(Code change snippets)
======

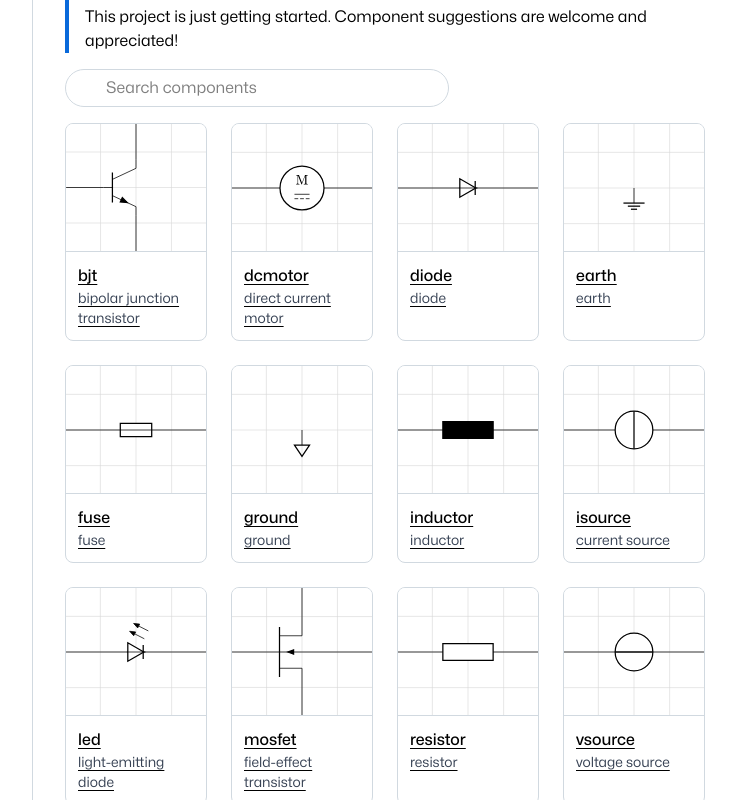
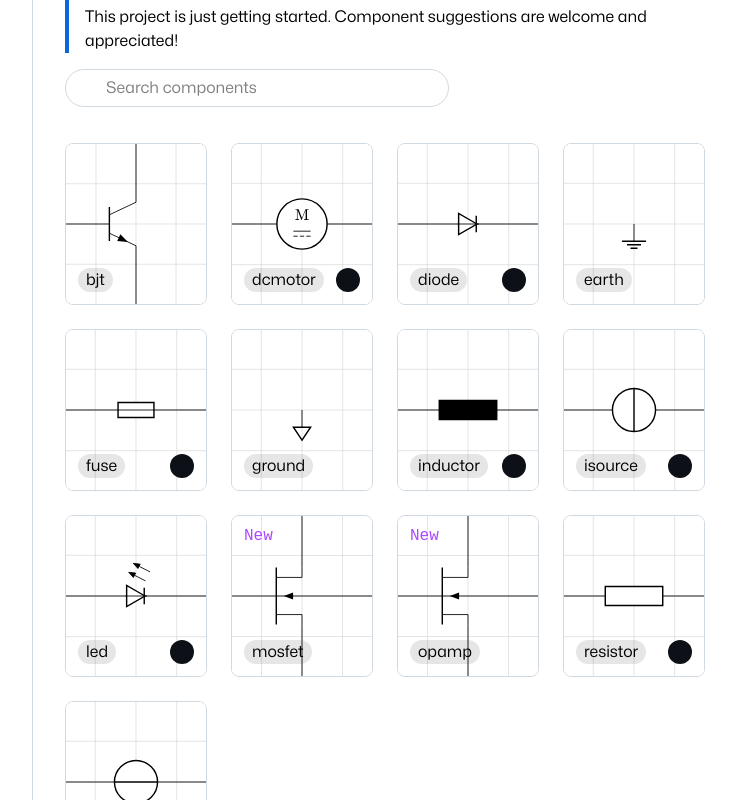
Before and after one commit to l0uisgrange/shiki-minimal-example, a SvelteKit app: page /docs/components in a window 1280 px wide. Shown: the part 320-1120 px from the top of the page, without its empty margins (255-991 px from the left). Built offline with nearby package versions, Linux system fonts and the light colour scheme; a web font is replaced by a local one; what @iconify/tailwind4 would draw is missing.

Commit message:
Component details drawer

```diff
--- a/src/lib/components.ts
+++ b/src/lib/components.ts
@@ -13,69 +13,97 @@ import mosfet from './images/mosfet.svg';
 
 export interface Component {
 	name: string;
-	category: string;
+	full_name: string;
 	image: string;
+	quick?: boolean;
+	release?: string;
 }
 
 export const components: Component[] = [
 	{
 		name: 'resistor',
-		category: 'resistor',
-		image: resistor
+		full_name: 'resistor',
+		image: resistor,
+		quick: true,
+		release: '0.1.0'
 	},
 	{
 		name: 'inductor',
-		category: 'inductor',
-		image: inductor
+		full_name: 'inductor',
+		image: inductor,
+		quick: true,
+		release: '0.1.0'
 	},
 	{
 		name: 'isource',
-		category: 'current source',
-		image: isource
+		full_name: 'current source',
+		image: isource,
+		quick: true,
+		release: '0.1.0'
 	},
 	{
 		name: 'vsource',
-		category: 'voltage source',
-		image: vsource
+		full_name: 'voltage source',
+		image: vsource,
+		quick: true,
+		release: '0.1.0'
 	},
 	{
 		name: 'fuse',
-		category: 'fuse',
-		image: fuse
+		full_name: 'fuse',
+		image: fuse,
+		quick: true,
+		release: '0.1.0'
 	},
 	{
 		name: 'diode',
-		category: 'diode',
-		image: diode
+		full_name: 'diode',
+		image: diode,
+		quick: true,
+		release: '0.1.0'
 	},
 	{
 		name: 'led',
-		category: 'light-emitting diode',
-		image: led
+		full_name: 'light-emitting diode',
+		image: led,
+		quick: true,
+		release: '0.1.0'
 	},
 	{
 		name: 'dcmotor',
-		category: 'direct current motor',
-		image: dcmotor
+		full_name: 'direct current motor',
+		image: dcmotor,
+		quick: true,
+		release: '0.1.0'
 	},
 	{
 		name: 'ground',
-		category: 'ground',
-		image: ground
+		full_name: 'ground',
+		image: ground,
+		release: '0.1.0'
 	},
 	{
 		name: 'earth',
-		category: 'earth',
-		image: earth
+		full_name: 'earth',
+		image: earth,
+		release: '0.1.0'
 	},
 	{
 		name: 'bjt',
-		category: 'bipolar junction transistor',
-		image: bjt
+		full_name: 'bipolar junction transistor',
+		image: bjt,
+		release: '0.1.0'
 	},
 	{
 		name: 'mosfet',
-		category: 'field-effect transistor',
-		image: mosfet
+		full_name: 'field-effect transistor',
+		image: mosfet,
+		release: '0.2.0'
+	},
+	{
+		name: 'opamp',
+		full_name: 'operational amplifier',
+		image: mosfet,
+		release: '0.2.0'
 	}
 ];
--- a/src/lib/components/SearchInput.svelte
+++ b/src/lib/components/SearchInput.svelte
@@ -10,7 +10,7 @@
 
 	onMount(() => {
 		fuse = new Fuse(items, {
-			keys: ['name', 'category'],
+			keys: ['name', 'full_name'],
 			threshold: 0.3,
 			distance: 100,
 			includeScore: true
--- a/src/routes/docs/+page.svelte
+++ b/src/routes/docs/+page.svelte
@@ -54,8 +54,8 @@
 				'\n' +
 				'#zap.canvas({\n' +
 				'    import zap: *\n' +
-				'\n' +
-				'    // Your amazing circuit\n' +
+				'    \n' +
+				'    isource("i1", (0,0), (5,0))\n' +
 				'})'}
 		/>
 		<h2>Contribute</h2>
--- a/src/routes/docs/components/+page.svelte
+++ b/src/routes/docs/components/+page.svelte
@@ -1,17 +1,45 @@
 <script lang="ts">
-	import { Notice } from '$lib';
+	import { Notice, version } from '$lib';
 	import SearchInput from '$lib/components/SearchInput.svelte';
-	import { components } from '$lib/components';
+	import { type Component, components } from '$lib/components';
+	import { fly } from 'svelte/transition';
+	import { quintOut } from 'svelte/easing';
+	import Code from '$lib/components/Code.svelte';
 
 	let results = $state(components.toSorted((a, b) => a.name.localeCompare(b.name)));
+
+	let selectedComponent: Component | null = $state(null);
+	let isDrawerOpen = $state(false);
+
+	function openDrawer(component: Component, event: MouseEvent) {
+		event.preventDefault();
+		selectedComponent = component;
+		isDrawerOpen = true;
+	}
+
+	function closeDrawer() {
+		isDrawerOpen = false;
+		setTimeout(() => {
+			selectedComponent = null;
+		}, 300);
+	}
 </script>
 
 <svelte:head>
 	<title>Components</title>
 </svelte:head>
 
-<div class="items-start md:flex">
-	<main class="min-h-dvh p-5 pt-10 md:px-8 md:py-10">
+<svelte:window
+	onkeydown={(e) => {
+		if (e.key === 'Escape' && isDrawerOpen) {
+			e.preventDefault();
+			closeDrawer();
+		}
+	}}
+/>
+
+<div class="items-stretch md:flex">
+	<main class="min-h-dvh flex-auto p-5 pt-10 md:px-8 md:py-10">
 		<h1>Components</h1>
 		<p class="max-w-2xl text-lg">
 			The package offers a wide range of standardized electronic component symbols according
@@ -24,26 +52,113 @@
 		>
 		<span class="h-5"></span>
 		<SearchInput items={components} bind:results />
-		<div class="mt-4 grid grid-cols-1 gap-6 md:grid-cols-3 lg:grid-cols-4">
+		<div class="mt-9 grid w-full grid-cols-1 gap-6 md:grid-cols-2 lg:grid-cols-4">
 			{#each results as component}
 				<a
-					href="/zap/docs/components/"
-					class="dark:border-neutral-border group overflow-hidden rounded-lg border border-neutral-200 text-current! decoration-0! hover:shadow-xs"
+					href="/zap/docs/components/{component.name}"
+					onclick={(e) => openDrawer(component, e)}
+					class="dark:border-neutral-border group relative cursor-pointer overflow-hidden rounded-lg border border-neutral-200 text-current! decoration-0! hover:shadow-xs"
 				>
 					<img
 						src={component.image}
 						alt={component.name}
-						class="dark:border-neutral-border h-32 w-full overflow-hidden border-b border-neutral-200 object-cover transition group-hover:scale-103"
+						class="h-40 w-full overflow-hidden object-cover transition group-hover:scale-103"
 					/>
-					<div class="p-3">
-						<h3 class="font-medium decoration-0">{component.name}</h3>
-						<p class="mb-0! text-sm text-gray-700 decoration-0 dark:text-gray-200">
-							{component.category}
-						</p>
+					<div
+						class="absolute bottom-3 left-3 rounded-full bg-neutral-900/10 px-2 backdrop-blur-3xl"
+					>
+						{component.name}
 					</div>
+					{#if component.quick}
+						<span
+							class="absolute right-3 bottom-3 flex size-6 items-center justify-center rounded-full bg-neutral-900 text-white"
+						>
+							<span class="icon-[hugeicons--trapezoid-line-horizontal] size-4.5"
+							></span>
+						</span>
+					{/if}
+					{#if component.release === version}
+						<span
+							class="absolute top-2 left-3 my-0 rounded-full font-mono text-purple-500"
+						>
+							New
+						</span>
+					{/if}
 				</a>
 			{/each}
 		</div>
 	</main>
-	<div class="relative hidden h-full w-72 flex-none p-5 md:block"></div>
+	<div class="relative hidden w-72 flex-none p-5 md:block"></div>
 </div>
+
+{#if isDrawerOpen && selectedComponent}
+	<button
+		aria-label="ded"
+		class="fixed inset-0 z-40 bg-black/15 backdrop-blur-sm"
+		onclick={closeDrawer}
+		transition:fly={{ duration: 200, opacity: 0 }}
+	></button>
+	<div
+		class="fixed right-0 bottom-0 left-0 z-50 max-h-[80vh] overflow-y-auto rounded-t-2xl bg-white p-6 shadow-lg dark:bg-neutral-900"
+		transition:fly={{ y: 500, duration: 300, easing: quintOut }}
+	>
+		<div class="mb-4 flex items-center justify-between">
+			<h2 class="case flex items-baseline gap-5 text-2xl font-bold capitalize">
+				{selectedComponent.full_name}
+				{#if selectedComponent.release === version}
+					<span class="rounded-full font-mono text-lg text-purple-500">New</span>
+				{/if}
+			</h2>
+			<button
+				aria-label="dede"
+				class="p-r2 rounded-full hover:bg-neutral-100 dark:hover:bg-neutral-800"
+				onclick={closeDrawer}
+			>
+				<span class="icon-[heroicons--x-mark] size-6"></span>
+			</button>
+		</div>
+
+		<div class="grid gap-7 md:grid-cols-2">
+			<div>
+				{#if selectedComponent.release}
+					<p class="mb-2 flex items-center gap-4 text-lg">
+						<span>Available since</span>
+						<span class="font-mono text-base text-gray-500 antialiased">
+							v{selectedComponent.release}
+						</span>
+					</p>
+				{/if}
+
+				<Code
+					content={`#import "@preview/zap:${version}"\n` +
+						'\n' +
+						'#zap.canvas({\n' +
+						'    import zap: *\n' +
+						'    \n' +
+						`    ${selectedComponent.name}("i1", (0,0), (5,0))\n` +
+						'})'}
+				/>
+
+				{#if selectedComponent.quick}
+					<div class="mb-2 flex items-center gap-2">
+						<span class="font-semibold">Quick access:</span>
+						<span
+							class="flex size-5 items-center justify-center rounded-full bg-neutral-900 text-white"
+						>
+							<span class="icon-[hugeicons--trapezoid-line-horizontal] size-3.5"
+							></span>
+						</span>
+					</div>
+				{/if}
+			</div>
+			<img
+				src={selectedComponent.image}
+				alt={selectedComponent.name}
+				class="-p-6 mb-auto w-44 rounded-lg border border-neutral-200 bg-white object-cover p-4 dark:border-neutral-700 dark:bg-neutral-800"
+			/>
+		</div>
+		<div
+			class="absolute top-2 left-1/2 h-1 w-10 -translate-x-1/2 transform rounded-full bg-neutral-300 dark:bg-neutral-700"
+		></div>
+	</div>
+{/if}
```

======

# [Action item]
Check each line of the records for "inductor" and copy the ones that contain it.

# [Reply]
 		name: 'inductor',
-		category: 'inductor',
-		image: inductor
+		full_name: 'inductor',
+		image: inductor,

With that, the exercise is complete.